Labor Senator Deborah O'Neill claimed that health care costs have 'never been higher' than the current federal government after the average out of pocket cost for a non-referred GP visit was shown to have risen to $36.32 by the 2018 - 2019 period.
Senator O'Neill said that the average increase represented a 'record high' across the term of the last three governments, with costs rising by $8.68 - a 31% increase - since the Coalition led by Tony Abbott was elected in 2013.
Figured provided to Senator O'Neill by the the government's Department of Health also show that specialist out of pocket fees have risen in the same time period, rising by 51% since 2013, an increase of $29.72 to a total average cost of $88.47.

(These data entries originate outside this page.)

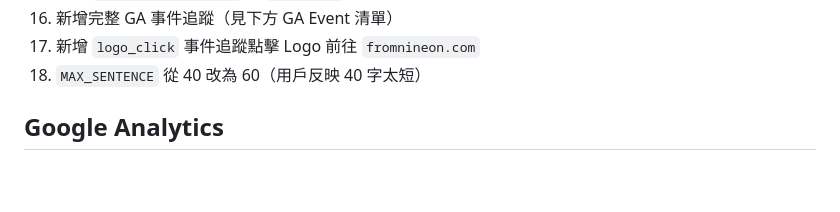
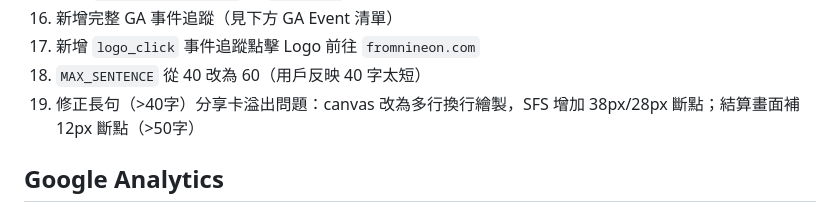
Before and after one commit to ritayen123/game, a Markdown page: CLAUDE.md, the part around the change. Drawn GitHub-style; blank space fills up the shorter version.

Commit message:
更新 CLAUDE.md：長句修正紀錄
Co-Authored-By: Claude Sonnet 4.6 <noreply@anthropic.com>

```diff
--- a/CLAUDE.md
+++ b/CLAUDE.md
@@ -47,6 +47,7 @@ git push
 16. 新增完整 GA 事件追蹤（見下方 GA Event 清單）
 17. 新增 `logo_click` 事件追蹤點擊 Logo 前往 `fromnineon.com`
 18. `MAX_SENTENCE` 從 40 改為 60（用戶反映 40 字太短）
+19. 修正長句（>40字）分享卡溢出問題：canvas 改為多行換行繪製，SFS 增加 38px/28px 斷點；結算畫面補 12px 斷點（>50字）
 
 ## Google Analytics
 - `fromnineon.com`：`G-K318HMNR62`（在 `/Users/yen/Project/fromnineon/index.html`）
```
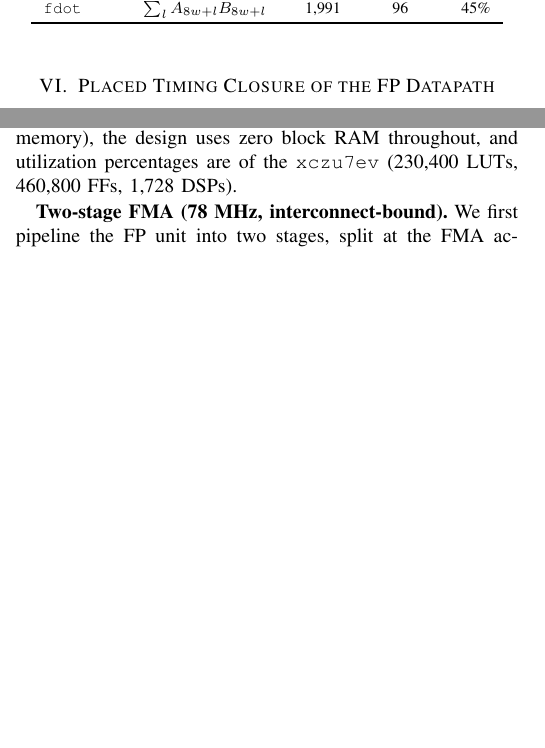
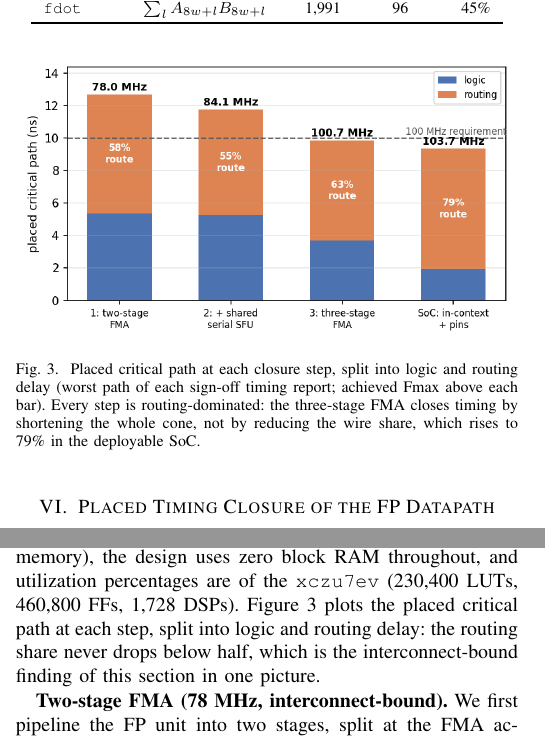
Before and after one commit to Krishna-Gorai/simtix, a LaTeX paper (docs/paper/simtix_vlsid.tex): two parts of the columns of page 4 of 6, joined at a grey line, cut so that both start at the same text, the shorter picture padded with empty space. Compiled offline with pdfLaTeX.

Commit message:
paper: add timing-closure arc figure (fig:fpclosure)
New docs/plot_closure.py parses the worst path (Data Path Delay
logic/route split + worst slack) out of the four committed sign-off
timing reports (reports_fp_impl / _sharedsfu / _3stage / _chip) and
draws the placed critical path as a stacked logic+routing bar per
closure step, Fmax above each bar, against the 10 ns requirement
line. The routing share never drops below half (58/55/63/79%), which
is the interconnect-bound finding in one picture.

Placed in both paper variants next to the closure walk-through;
the VLSID variant is still exactly 6 pages (figure lands atop the
Section VI column).

```diff
--- a/docs/paper/simtix_vlsid.tex
+++ b/docs/paper/simtix_vlsid.tex
@@ -460,7 +460,20 @@ section. LUTRAM is the
 distributed-RAM subset of the LUT count (in the SoC row it includes the eight-bank
 shared memory), the design uses zero block RAM throughout, and utilization
 percentages are of the \texttt{xczu7ev} (230{,}400 LUTs, 460{,}800 FFs, 1{,}728
-DSPs).
+DSPs). Figure~\ref{fig:fpclosure} plots the placed critical path at each step,
+split into logic and routing delay: the routing share never drops below half,
+which is the interconnect-bound finding of this section in one picture.
+
+\begin{figure}[t]
+\centering
+\includegraphics[width=\columnwidth]{fp_closure.png}
+\caption{Placed critical path at each closure step, split into logic and routing
+delay (worst path of each sign-off timing report; achieved Fmax above each bar).
+Every step is routing-dominated: the three-stage FMA closes timing by shortening
+the whole cone, not by reducing the wire share, which rises to 79\% in the
+deployable SoC.}
+\label{fig:fpclosure}
+\end{figure}
 
 \begin{table*}[t]
 \caption{Placed post-route PPA of the FP-enabled accelerator across the
```
Also changed, not shown: docs/paper/simtix.tex (+14 -0 lines), docs/figs/fp_closure.png (added), docs/paper/simtix.pdf, docs/paper/simtix_vlsid.pdf, 1 other file.
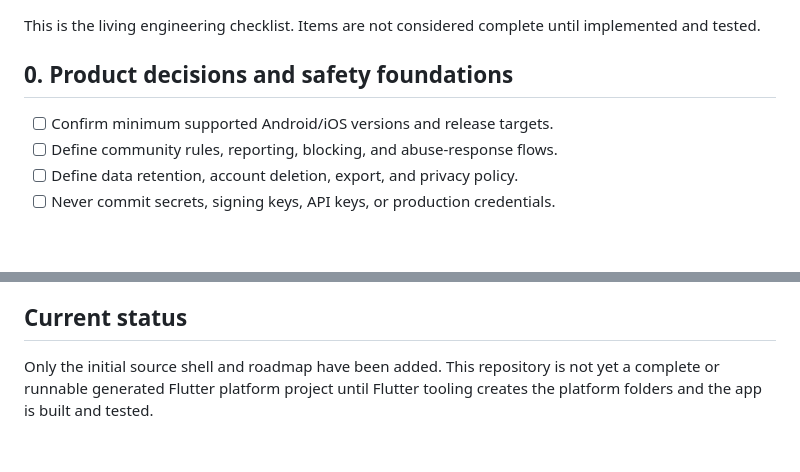
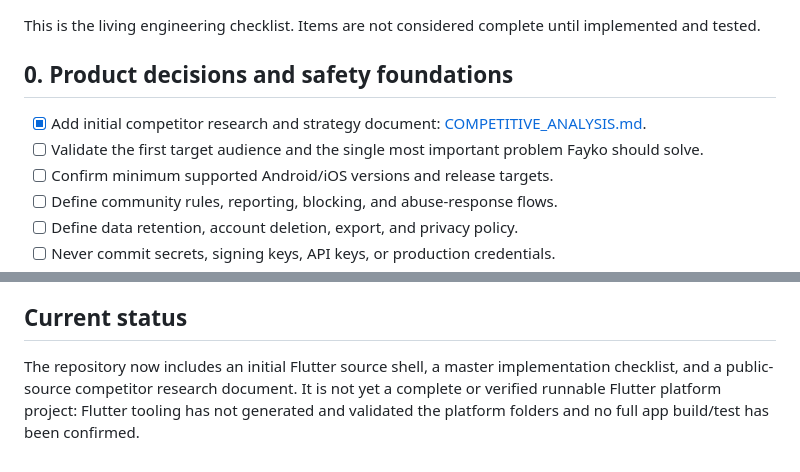
Before and after one commit to hassoun523c-debug/fayko, a Markdown page: docs/MASTER_PLAN.md, 2 parts joined by grey strips. GitHub-like rendering; blank space fills up the shorter version.

Commit message:
docs: track competitor analysis in master plan

```diff
--- a/docs/MASTER_PLAN.md
+++ b/docs/MASTER_PLAN.md
@@ -3,6 +3,8 @@
 This is the living engineering checklist. Items are not considered complete until implemented and tested.
 
 ## 0. Product decisions and safety foundations
+- [x] Add initial competitor research and strategy document: [COMPETITIVE_ANALYSIS.md](COMPETITIVE_ANALYSIS.md).
+- [ ] Validate the first target audience and the single most important problem Fayko should solve.
 - [ ] Confirm minimum supported Android/iOS versions and release targets.
 - [ ] Define community rules, reporting, blocking, and abuse-response flows.
 - [ ] Define data retention, account deletion, export, and privacy policy.
@@ -85,4 +87,4 @@ Each feature should separate data, domain, and presentation layers where complex
 - [ ] iOS signing and TestFlight when an appropriate Apple build environment is available.
 
 ## Current status
-Only the initial source shell and roadmap have been added. This repository is not yet a complete or runnable generated Flutter platform project until Flutter tooling creates the platform folders and the app is built and tested.
+The repository now includes an initial Flutter source shell, a master implementation checklist, and a public-source competitor research document. It is not yet a complete or verified runnable Flutter platform project: Flutter tooling has not generated and validated the platform folders and no full app build/test has been confirmed.
```
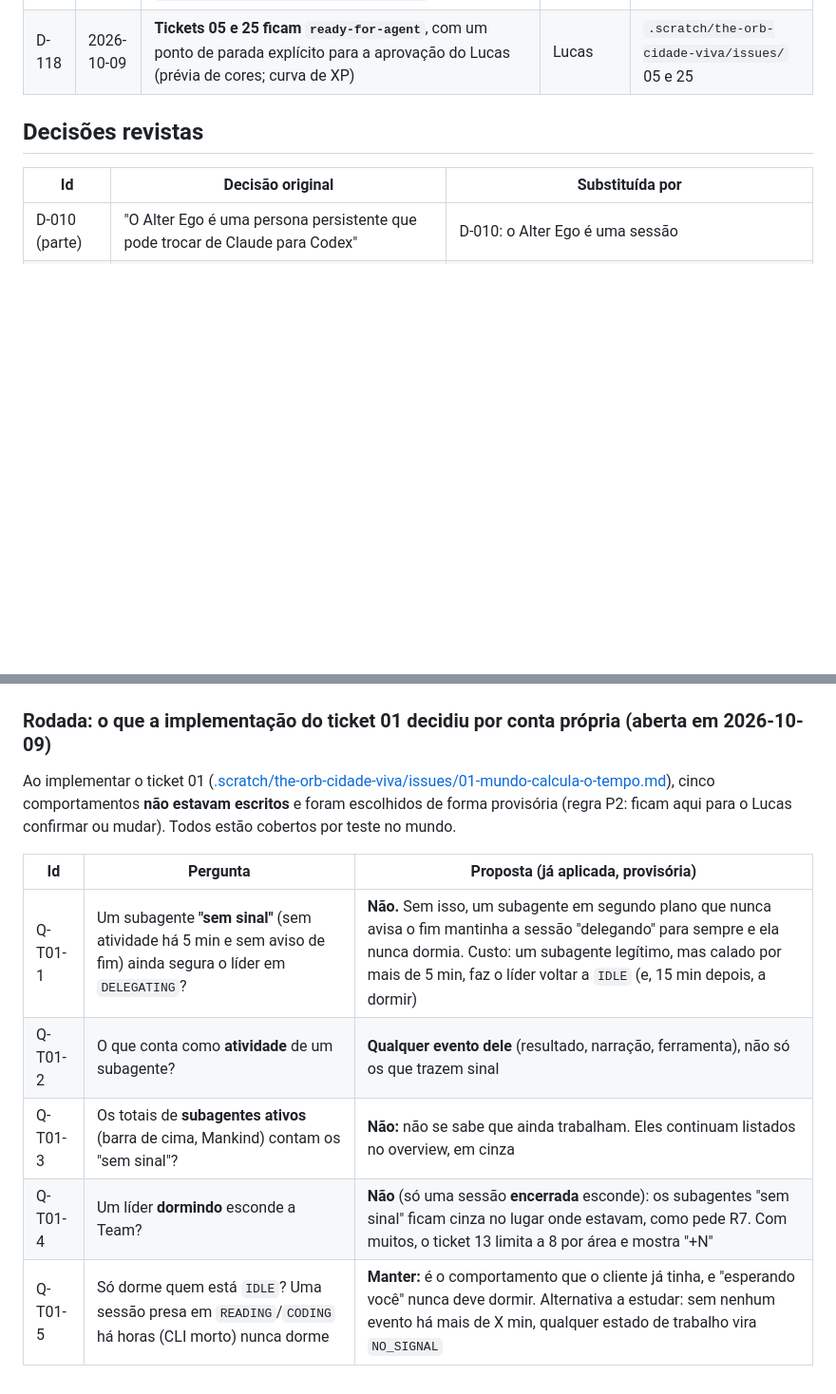
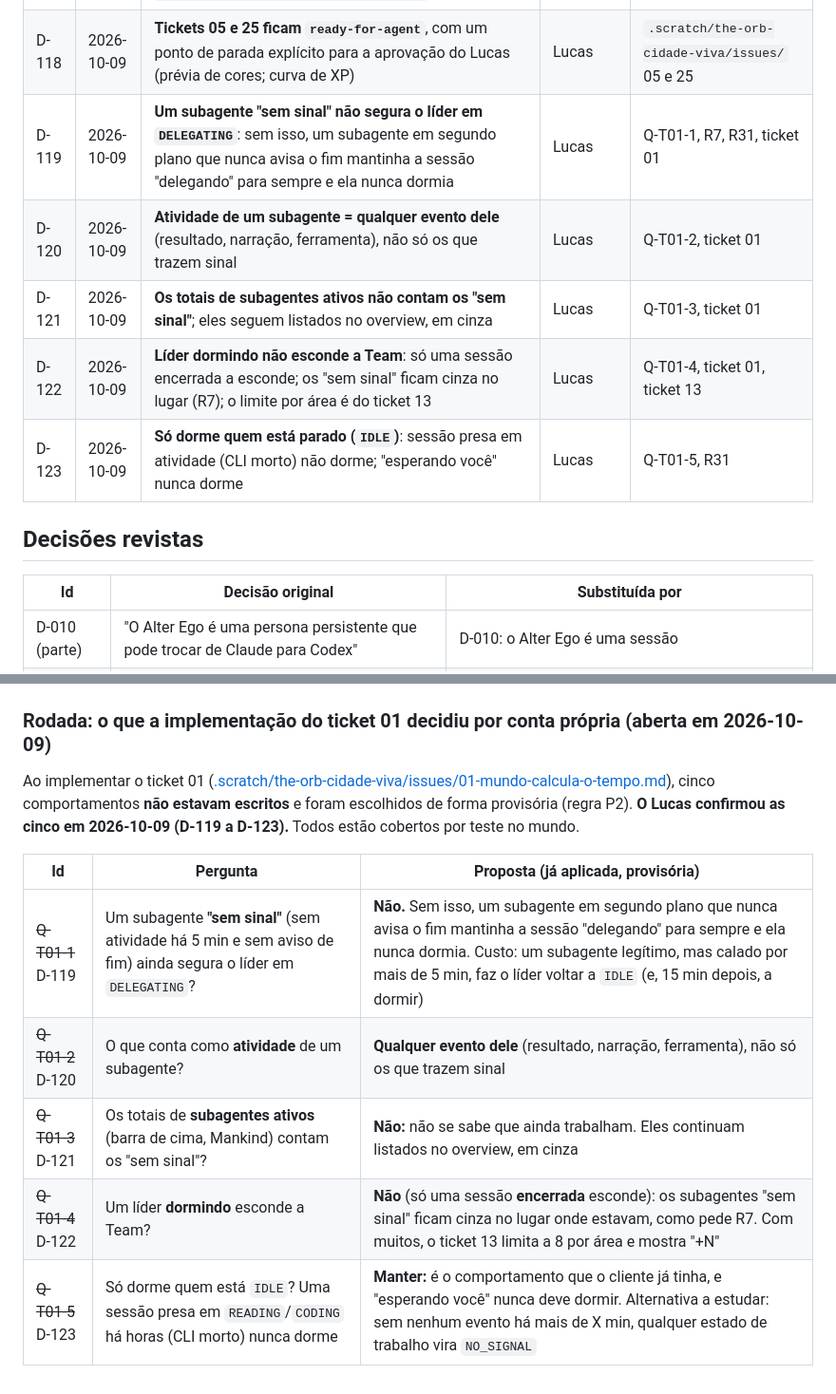
Before and after one commit to DevLucasLourenco/The-Orb, a Markdown page: docs/DECISIONS.md, 2 parts joined by grey strips. Shown at 95% size. Rendered like a GitHub page; blank space fills up the shorter version.

Commit message:
Registra a confirmação das cinco escolhas do ticket 01 (D-119 a D-123)
Co-Authored-By: Claude Sonnet 5.5 <noreply@anthropic.com>

```diff
--- a/docs/DECISIONS.md
+++ b/docs/DECISIONS.md
@@ -133,6 +133,11 @@ ele revisar, e a proposta está escrita no documento do assunto.
 | D-116 | 2026-10-09 | **Árvore da Team no overview:** subagentes em árvore (quem criou quem), com tipo e estado; no mundo nada muda | Lucas | Q-REV-2, R57, V-HUD-17 |
 | D-117 | 2026-10-09 | **Divisão em 25 tickets aprovada**, gravados em `.scratch/the-orb-cidade-viva/issues/` | Lucas | P5 |
 | D-118 | 2026-10-09 | **Tickets 05 e 25 ficam `ready-for-agent`**, com um ponto de parada explícito para a aprovação do Lucas (prévia de cores; curva de XP) | Lucas | `.scratch/the-orb-cidade-viva/issues/` 05 e 25 |
+| D-119 | 2026-10-09 | **Um subagente "sem sinal" não segura o líder em `DELEGATING`**: sem isso, um subagente em segundo plano que nunca avisa o fim mantinha a sessão "delegando" para sempre e ela nunca dormia | Lucas | Q-T01-1, R7, R31, ticket 01 |
+| D-120 | 2026-10-09 | **Atividade de um subagente = qualquer evento dele** (resultado, narração, ferramenta), não só os que trazem sinal | Lucas | Q-T01-2, ticket 01 |
+| D-121 | 2026-10-09 | **Os totais de subagentes ativos não contam os "sem sinal"**; eles seguem listados no overview, em cinza | Lucas | Q-T01-3, ticket 01 |
+| D-122 | 2026-10-09 | **Líder dormindo não esconde a Team**: só uma sessão encerrada a esconde; os "sem sinal" ficam cinza no lugar (R7); o limite por área é do ticket 13 | Lucas | Q-T01-4, ticket 01, ticket 13 |
+| D-123 | 2026-10-09 | **Só dorme quem está parado (`IDLE`)**: sessão presa em atividade (CLI morto) não dorme; "esperando você" nunca dorme | Lucas | Q-T01-5, R31 |
 
 ## Decisões revistas
 
@@ -312,13 +317,13 @@ que **nunca foram decididos**:
 ### Rodada: o que a implementação do ticket 01 decidiu por conta própria (aberta em 2026-10-09)
 
 Ao implementar o ticket 01 ([.scratch/the-orb-cidade-viva/issues/01-mundo-calcula-o-tempo.md](../.scratch/the-orb-cidade-viva/issues/01-mundo-calcula-o-tempo.md)),
-cinco comportamentos **não estavam escritos** e foram escolhidos de forma provisória (regra P2: ficam
-aqui para o Lucas confirmar ou mudar). Todos estão cobertos por teste no mundo.
+cinco comportamentos **não estavam escritos** e foram escolhidos de forma provisória (regra P2).
+**O Lucas confirmou as cinco em 2026-10-09 (D-119 a D-123).** Todos estão cobertos por teste no mundo.
 
 | Id | Pergunta | Proposta (já aplicada, provisória) |
 |---|---|---|
-| Q-T01-1 | Um subagente **"sem sinal"** (sem atividade há 5 min e sem aviso de fim) ainda segura o líder em `DELEGATING`? | **Não.** Sem isso, um subagente em segundo plano que nunca avisa o fim mantinha a sessão "delegando" para sempre e ela nunca dormia. Custo: um subagente legítimo, mas calado por mais de 5 min, faz o líder voltar a `IDLE` (e, 15 min depois, a dormir) |
-| Q-T01-2 | O que conta como **atividade** de um subagente? | **Qualquer evento dele** (resultado, narração, ferramenta), não só os que trazem sinal |
-| Q-T01-3 | Os totais de **subagentes ativos** (barra de cima, Mankind) contam os "sem sinal"? | **Não:** não se sabe que ainda trabalham. Eles continuam listados no overview, em cinza |
-| Q-T01-4 | Um líder **dormindo** esconde a Team? | **Não** (só uma sessão **encerrada** esconde): os subagentes "sem sinal" ficam cinza no lugar onde estavam, como pede R7. Com muitos, o ticket 13 limita a 8 por área e mostra "+N" |
-| Q-T01-5 | Só dorme quem está `IDLE`? Uma sessão presa em `READING`/`CODING` há horas (CLI morto) nunca dorme | **Manter:** é o comportamento que o cliente já tinha, e "esperando você" nunca deve dormir. Alternativa a estudar: sem nenhum evento há mais de X min, qualquer estado de trabalho vira `NO_SIGNAL` |
+| ~~Q-T01-1~~ D-119 | Um subagente **"sem sinal"** (sem atividade há 5 min e sem aviso de fim) ainda segura o líder em `DELEGATING`? | **Não.** Sem isso, um subagente em segundo plano que nunca avisa o fim mantinha a sessão "delegando" para sempre e ela nunca dormia. Custo: um subagente legítimo, mas calado por mais de 5 min, faz o líder voltar a `IDLE` (e, 15 min depois, a dormir) |
+| ~~Q-T01-2~~ D-120 | O que conta como **atividade** de um subagente? | **Qualquer evento dele** (resultado, narração, ferramenta), não só os que trazem sinal |
+| ~~Q-T01-3~~ D-121 | Os totais de **subagentes ativos** (barra de cima, Mankind) contam os "sem sinal"? | **Não:** não se sabe que ainda trabalham. Eles continuam listados no overview, em cinza |
+| ~~Q-T01-4~~ D-122 | Um líder **dormindo** esconde a Team? | **Não** (só uma sessão **encerrada** esconde): os subagentes "sem sinal" ficam cinza no lugar onde estavam, como pede R7. Com muitos, o ticket 13 limita a 8 por área e mostra "+N" |
+| ~~Q-T01-5~~ D-123 | Só dorme quem está `IDLE`? Uma sessão presa em `READING`/`CODING` há horas (CLI morto) nunca dorme | **Manter:** é o comportamento que o cliente já tinha, e "esperando você" nunca deve dormir. Alternativa a estudar: sem nenhum evento há mais de X min, qualquer estado de trabalho vira `NO_SIGNAL` |
```
Also changed, not shown: 1 other file.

Senator O'Neill accused the federal government of failing to prevent price rises as a result of Coalition policy over the previous three governments, stating that 'neglect' had led to the increases.
"After the Liberals tried and failed to impose a GP Tax, they introduced the Medicare freeze, a GP Tax-by-stealth", Senator O'Neill said.
Senator O'Neill linked the decision to policy formed by Prime Minister Scott Morrison in his then role as treasurer.
"Scott Morrison extended the freeze as Treasurer, leading directly to the out-of-pocket costs that people in Parkesface today."
"Health costs have never been higher than under Scott Morrison."
The data provided by the Department of Health also indicated that the percentage of patients in Parkes who bulk bill all of their non-referred GP costs had fluctuated over the same time period, moving upwards from 69.5% in 2012 - 2013 to a high 72.7% in 2017 - 2018, before a slight decrease to 72.6% across 2018 - 2019.
The bulk billing rate for specialist attendances across the same period of time has steadily increased to a high of 47.8% across 2018 - 2019.
Mr Coulton was contacted for comment, but was unable to reply in time for publication.